Regrettably, the party has been deterring, not attracting, electoral support. Right-wing factionalism does not deliver victories for Labour. It undermines the party’s functioning, both internally and also in elections.
It has been a mistake, with damaging consequences, that the party recently abandoned its democratic traditions. It is a mistake that Annual Conference can help to correct.

The long standing custom and practice was that party members discussed and adopted positions on matters across the full range of party business and policy. The culture, of encouraging internal debate, helped our party became one of the largest political parties in Europe. It also assisted the leadership, keeping it in touch with our members, who form the backbone of our local campaigns.

Our members are important to our success. The stifling of internal democracy is unfortunately damaging the party and this is benefiting our electoral opponents.

Annual Conference needs to shift the party’s focus on to fighting the Tories. Delegates can best assist the party in achieving such a re-orientation by rejecting the NEC’s recommendation on the General Secretary.

Below are some Frequently Asked Questions (FAQ) about the election of the General Secretary.

Frequently Asked Questions:
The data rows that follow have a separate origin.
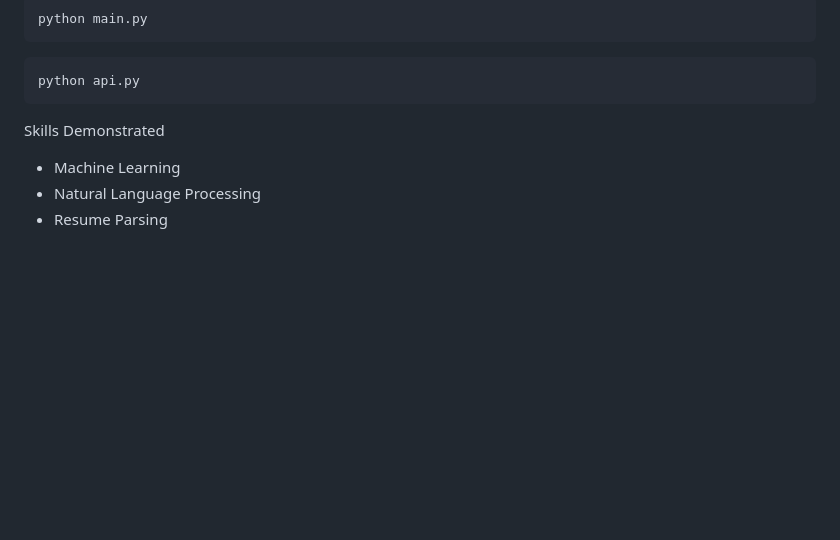
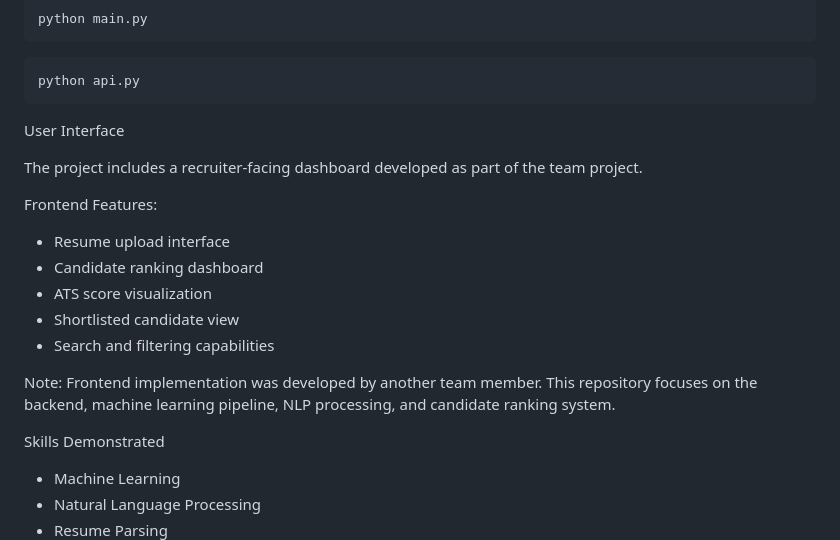
Before and after one commit to Resh2509/resume-shortlister-backend, a Markdown page: README.md, the part around the change. GitHub-like rendering; blank space fills up the shorter version.

````diff
--- a/README.md
+++ b/README.md
@@ -165,6 +165,18 @@ python main.py
 ```bash
 python api.py
 ```
+User Interface
+
+The project includes a recruiter-facing dashboard developed as part of the team project.
+
+Frontend Features:
+- Resume upload interface
+- Candidate ranking dashboard
+- ATS score visualization
+- Shortlisted candidate view
+- Search and filtering capabilities
+
+Note: Frontend implementation was developed by another team member. This repository focuses on the backend, machine learning pipeline, NLP processing, and candidate ranking system.
 
 Skills Demonstrated
 
````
Does the General Secretary require Party Conference 21 approval?

Yes. The Labour Party is an unincorporated association. It is governed by the contract between members (the Rules). These Rules are contractually enforceable terms between all members (NOT Party and members). The Rules (contract) detailing the appointment of the General Secretary are in Chapter 4 clause II, sub clause 4.A:
Election of General Secretary
A) The General Secretary shall be elected by Party conference on the recommendation of the NEC and shall be an ex-officio member of Party conference. S/he shall devote her or his whole time to the work of the Party and shall not be eligible to act as a parliamentary candidate. S/he shall remain in office so long as her/ his work gives satisfaction to the NEC and Party conference. Should a vacancy in the office occur, for whatever reason, between Party conferences, the NEC shall have full power to fill the vacancy subject to the approval of Party conference.
The Rules (contract) specifically states that ‘The General Secretary shall be elected by Party conference…’. The use of ‘shall’ makes this a mandatory provision.

Upon the resignation of Jennie Formby as General Secretary, on 04/05/2020, a vacancy occurred between Conferences. The Rules permit the NEC to fill an immediate vacancy, ‘subject to the approval of Party Conference’. The NEC exercised this temporary authority on 26/05/2020 when it appointed David Evans to act as General Secretary subject to Conference Approval.
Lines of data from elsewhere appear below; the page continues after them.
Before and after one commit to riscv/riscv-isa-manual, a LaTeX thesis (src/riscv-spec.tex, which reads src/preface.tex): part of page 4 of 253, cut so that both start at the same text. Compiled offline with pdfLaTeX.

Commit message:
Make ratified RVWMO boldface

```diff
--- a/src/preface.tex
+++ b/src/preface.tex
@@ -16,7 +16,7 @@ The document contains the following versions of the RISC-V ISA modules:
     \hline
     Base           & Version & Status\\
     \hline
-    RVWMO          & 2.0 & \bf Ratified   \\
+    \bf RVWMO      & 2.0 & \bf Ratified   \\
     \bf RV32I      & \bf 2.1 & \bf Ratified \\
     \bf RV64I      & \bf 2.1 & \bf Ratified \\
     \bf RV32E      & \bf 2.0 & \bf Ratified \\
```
The requirement that the appointment be subject to Conference Approval is a contractually dependant condition. This means that for the main contractual provision to enter into legal force the dependant condition (Conference approval) must also be properly fulfilled. If it is not then the General Secretary appointment made by the NEC would be voided and rendered ultra vires.

As an analogy. A tennis club board agree to hire a new groundskeeper, but it is subject to the approval of the Club honorary President. The President refuses to give approval. In these circumstances any contract of employment is voided because the Club Board do not have the legal authority to agree any such contract unilaterally.
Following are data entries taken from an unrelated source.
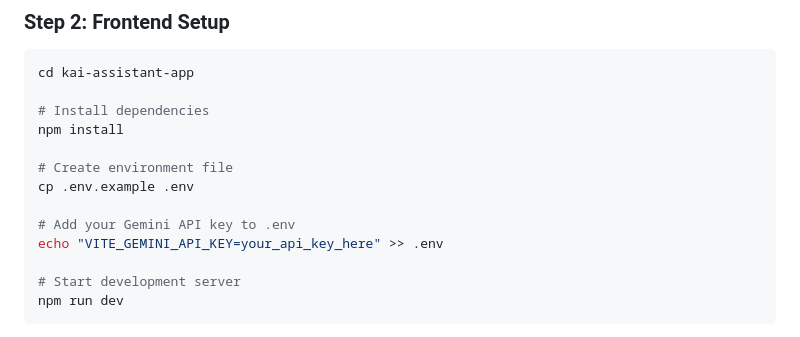
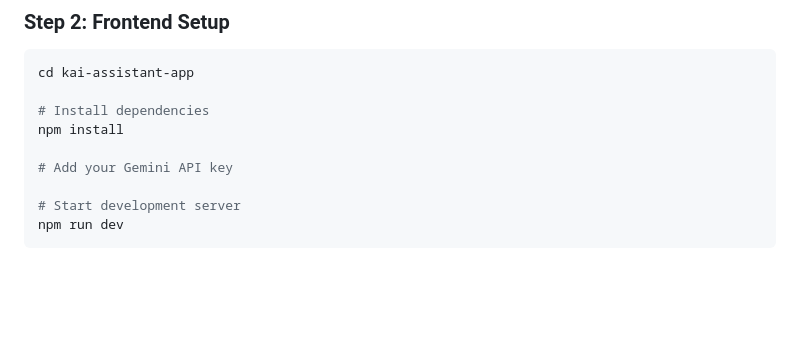
Before and after one commit to RahsyaBenova/kai-hackspere-2025, a Markdown page: README.md, the part around one of its changes. Drawn GitHub-style; blank space fills up the shorter version.

```diff
--- a/README.md
+++ b/README.md
@@ -223,11 +223,7 @@ cd kai-assistant-app
 # Install dependencies
 npm install
 
-# Create environment file
-cp .env.example .env
-
-# Add your Gemini API key to .env
-echo "VITE_GEMINI_API_KEY=your_api_key_here" >> .env
+# Add your Gemini API key
 
 # Start development server
 npm run dev
```
Also changed, not shown: other parts of README.md (+6 -4 lines).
The exact same principle applies to the NEC. It has limited contractual authority to appoint a General Secretary for a temporary period subject to the dependant condition of Conference approval. In the event Conference does not approve the appointment then the NEC authority is voided, and any contract of employment entered into by the NEC would be ultra vires. Any decisions made by such a General Secretary, on the basis of authority given directly or delegated from the NEC would be ultra vires. Any expenditures made by, or authorised by this person would be ultra vires and would amount to a misapplication of funds by the NEC and could be sued for directly from the individual members of the NEC.

Leave a Reply